Before and after images
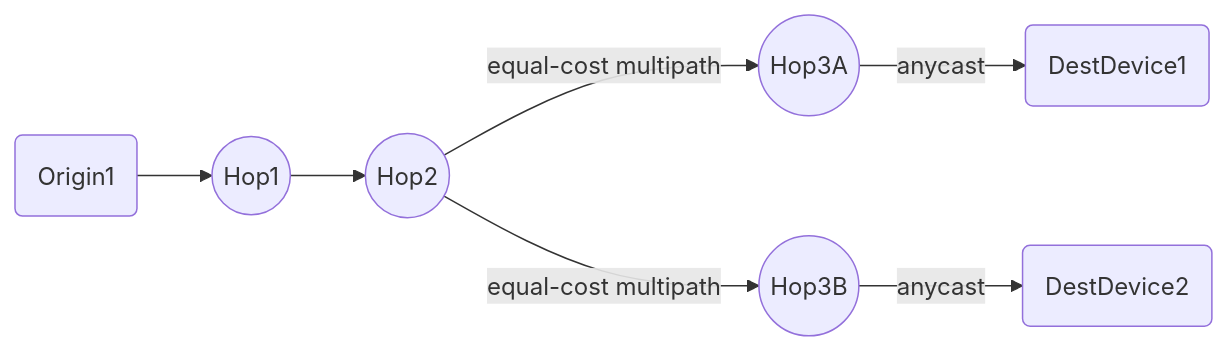
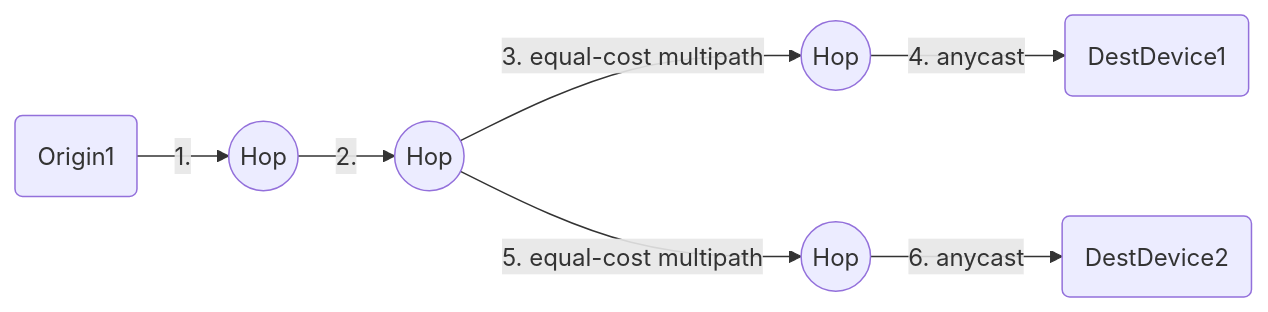
One commit to Cori1109/Cori1109.github.io changed the second of 2 diagrams in content/post/tcp-anycast-shift.md. Above: the diagram before and after it, drawn with Mermaid. The commit also changed other lines of this file, not shown here.

````diff
--- a/content/post/tcp-anycast-shift.md
+++ b/content/post/tcp-anycast-shift.md
@@ -72,16 +72,16 @@
 ```mermaid
 graph LR
 %%{init:{'flowchart':{'nodeSpacing': 80, 'rankSpacing': 50}}}%%
 
 Origin(Origin1)
 DestDeviceOne(DestDevice1)
 DestDeviceTwo(DestDevice2)
-HopOne((Hop1))
-HopTwo((Hop2))
-HopThreeA((Hop3A))
-HopThreeB((Hop3B))
+HopOne((Hop))
+HopTwo((Hop))
+HopThreeA((Hop))
+HopThreeB((Hop))
 
-Origin --> HopOne --> HopTwo
-HopTwo -->|equal-cost multipath| HopThreeA --> |anycast| DestDeviceOne
-HopTwo -->|equal-cost multipath| HopThreeB --> |anycast| DestDeviceTwo
+Origin -->|1.| HopOne -->|2.| HopTwo
+HopTwo -->|3. equal-cost multipath| HopThreeA --> |4. anycast| DestDeviceOne
+HopTwo -->|5. equal-cost multipath| HopThreeB --> |6. anycast| DestDeviceTwo
 ```
````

§ **EXERCISE DESCRIPTION**
Pictures do not belong in the copy. Please reproduce the entries above exactly otherwise.

§ **ANSWER TO THIS PROBLEM**
One commit to Cori1109/Cori1109.github.io changed the second of 2 diagrams in content/post/tcp-anycast-shift.md. Above: the diagram before and after it, drawn with Mermaid. The commit also changed other lines of this file, not shown here.

````diff
--- a/content/post/tcp-anycast-shift.md
+++ b/content/post/tcp-anycast-shift.md
@@ -72,16 +72,16 @@
 ```mermaid
 graph LR
 %%{init:{'flowchart':{'nodeSpacing': 80, 'rankSpacing': 50}}}%%
 
 Origin(Origin1)
 DestDeviceOne(DestDevice1)
 DestDeviceTwo(DestDevice2)
-HopOne((Hop1))
-HopTwo((Hop2))
-HopThreeA((Hop3A))
-HopThreeB((Hop3B))
+HopOne((Hop))
+HopTwo((Hop))
+HopThreeA((Hop))
+HopThreeB((Hop))
 
-Origin --> HopOne --> HopTwo
-HopTwo -->|equal-cost multipath| HopThreeA --> |anycast| DestDeviceOne
-HopTwo -->|equal-cost multipath| HopThreeB --> |anycast| DestDeviceTwo
+Origin -->|1.| HopOne -->|2.| HopTwo
+HopTwo -->|3. equal-cost multipath| HopThreeA --> |4. anycast| DestDeviceOne
+HopTwo -->|5. equal-cost multipath| HopThreeB --> |6. anycast| DestDeviceTwo
 ```
````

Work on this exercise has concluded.